Using the example above, if a Green Cab driver finishes a fare for $10.10, and the passenger says to charge their card for $12.00, then the passenger has payed for the fare with a $1.90 tip included. That's a tip percentage of 19%.
Since Green Cab drivers are not charged credit card fees, the driver earns the full $12.00 on the fare.
By contrast, if a DeSoto Cab driver completes the same $10.10 fare, and the passenger selects “20%” on the rear seat PIM, that would yield a tip of $2.02.
That brings the fare to $12.12.
The difference being that DeSoto Cab drivers are charged a 5% credit card fee. Five percent of $12.12 is sixty-one cents. So after the 5% chargeback, the DeSoto driver now earns $11.51 on the same fare, despite a would be increase of 1% in tips.
Therefore, there may sometimes be a difference in meanings between “tip percentages” versus “tip incomes”. The two concepts could be distinguished from one another.
Under this scenario, the DeSoto driver comes out the winner with respects to“tip percentages”. But the Green Cab driver ends up ahead with respects to “tip income”.
(I'm choosing 20% for this example because there seems to be an anecdote that passengers will choose 20% most of the time on tip prompters. However, a New York Times article, says that in New York taxis, tip prompters yield an average of 18%, although that article was published in 2009.)
My Personal Experience:
I had four other credit card fares on the same day that I had the SFO fare for $48.60. On that day, the cab had no rear seat machine so the cards were processed in the front seat without tip prompters.
Here they are...
- $48.60 fare + $9.40 tip = $58.00 (Tip is 19%)
- $22.20 fare + $6.00 tip = $28.20 (Tip is 27%)
- $37.60 fare + $4.40 tip = $42.00 (Tip is 12%)
- $15.05 fare + $5.00 tip = $20.05 (Tip is 33%)
- $10.10 fare + $2.90 tip = $13.00 (Tip is 29%)
As anyone could see, some passengers obviously tip more, and some less.
The average tips for fares paid by credit cards that day was 24%. I realize that is based on only one day's worth of credit cards. But consider this...
The data that DeSoto provided to Nelson Nygaard and to MTA's Taxi Division showing a 3.2% increase from tip prompters, may have been based on data from only three of DeSoto's cabs, even thought the company has over 100 taxicabs!
In case I'm misinterpreting the text, I'll just quote where I'm getting this information from.

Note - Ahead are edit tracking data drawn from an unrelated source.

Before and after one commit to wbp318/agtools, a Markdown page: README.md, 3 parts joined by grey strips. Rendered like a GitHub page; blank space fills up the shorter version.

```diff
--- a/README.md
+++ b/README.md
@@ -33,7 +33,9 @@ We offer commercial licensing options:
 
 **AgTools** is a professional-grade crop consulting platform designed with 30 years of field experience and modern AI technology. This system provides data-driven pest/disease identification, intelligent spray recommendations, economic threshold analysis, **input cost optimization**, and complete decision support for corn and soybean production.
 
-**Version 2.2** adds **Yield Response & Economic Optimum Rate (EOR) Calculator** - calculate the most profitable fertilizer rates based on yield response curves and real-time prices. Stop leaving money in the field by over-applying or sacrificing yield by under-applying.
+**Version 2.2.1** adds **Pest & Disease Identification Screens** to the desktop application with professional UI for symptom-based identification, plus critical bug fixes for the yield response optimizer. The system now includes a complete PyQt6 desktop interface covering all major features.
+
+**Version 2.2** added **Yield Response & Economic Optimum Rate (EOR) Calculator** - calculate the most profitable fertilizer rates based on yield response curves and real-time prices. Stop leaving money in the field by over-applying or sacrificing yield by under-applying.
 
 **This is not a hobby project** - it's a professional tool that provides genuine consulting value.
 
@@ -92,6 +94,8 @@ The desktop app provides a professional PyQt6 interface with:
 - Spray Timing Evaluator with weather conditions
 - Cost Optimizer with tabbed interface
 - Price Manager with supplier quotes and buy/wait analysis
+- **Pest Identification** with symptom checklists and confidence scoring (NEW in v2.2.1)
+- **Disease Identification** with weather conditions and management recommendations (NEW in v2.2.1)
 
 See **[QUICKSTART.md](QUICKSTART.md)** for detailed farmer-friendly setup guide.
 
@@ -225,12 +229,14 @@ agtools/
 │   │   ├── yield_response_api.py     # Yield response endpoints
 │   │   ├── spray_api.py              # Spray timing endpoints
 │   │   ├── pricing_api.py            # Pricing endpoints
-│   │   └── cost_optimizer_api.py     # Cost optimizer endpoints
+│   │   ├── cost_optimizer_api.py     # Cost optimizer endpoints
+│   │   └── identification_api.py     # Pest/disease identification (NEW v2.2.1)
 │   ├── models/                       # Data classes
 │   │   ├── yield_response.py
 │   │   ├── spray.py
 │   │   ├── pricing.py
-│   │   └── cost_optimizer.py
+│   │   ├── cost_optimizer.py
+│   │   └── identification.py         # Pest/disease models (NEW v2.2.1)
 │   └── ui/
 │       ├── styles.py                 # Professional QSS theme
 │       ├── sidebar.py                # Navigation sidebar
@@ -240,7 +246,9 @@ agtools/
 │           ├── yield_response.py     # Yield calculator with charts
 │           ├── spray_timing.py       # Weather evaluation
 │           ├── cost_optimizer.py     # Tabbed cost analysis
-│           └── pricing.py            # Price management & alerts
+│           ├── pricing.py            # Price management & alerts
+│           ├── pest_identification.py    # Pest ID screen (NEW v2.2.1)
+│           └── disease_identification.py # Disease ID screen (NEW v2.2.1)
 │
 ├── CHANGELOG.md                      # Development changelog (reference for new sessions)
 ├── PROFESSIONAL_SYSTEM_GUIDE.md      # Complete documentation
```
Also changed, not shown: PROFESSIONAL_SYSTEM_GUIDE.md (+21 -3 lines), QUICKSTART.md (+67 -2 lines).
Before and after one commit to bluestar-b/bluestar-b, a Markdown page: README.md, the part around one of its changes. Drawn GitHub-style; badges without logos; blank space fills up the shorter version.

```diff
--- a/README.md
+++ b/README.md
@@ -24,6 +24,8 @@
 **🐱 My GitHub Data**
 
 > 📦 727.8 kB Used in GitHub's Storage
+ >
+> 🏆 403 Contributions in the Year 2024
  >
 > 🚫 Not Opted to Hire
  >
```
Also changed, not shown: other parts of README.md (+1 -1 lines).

“There are some shortcomings to these analyses. The Yellow Cab analysis, while fairly comprehensive, reflects different months (and we were not sent the raw data). Conversely, the DeSoto mini-analysis, sent to us with the raw data, used the same month in different years (good) for the before and after analysis but reflected only three cabs. Nevertheless, these preliminary results are encouraging and do point for the need to undertake a more comprehensive and statistically relevant analysis to confirm that the back seat monitors do result in higher tip amounts.”
The quote above is from the report published on the SFMTA website titled, “Taxi Study: Credit Card Processing Fees, Back Seat Monitors, and Electronic Waybills. Final Report”. (Bold and underlined text mine).
I hope anyone reading this understands I'm not trying to say that tip prompters absolutely do not increase drivers' incomes. What I am saying is they don't always necessarily live up to the claims to make up for the 5% credit card fees.
The Nelson Nygaard report itself says that the current "preliminary data" may be inconclusive.
Further Notes On Rear Seat Monitors:
A New York Times article published December 6, 2011 reports that in a survey of 113,000 New Yorkers, "nearly half of taxi riders are not fans of the in-cab TV sets, and 17% of those actually hate them."
Still, the article says there's a "good amount" of people who like them.
The December survey is the second one this year that indicates a significant portion of the public showing negativity, or at least expressing a lack of enthusiasm for the back seat equipment.
At least back here in our San Francisco, our MTA says it's looking into ways to make sure those monitors stay QUIET, and to dim down the brightness of the monitors, that some say are intrusive at night.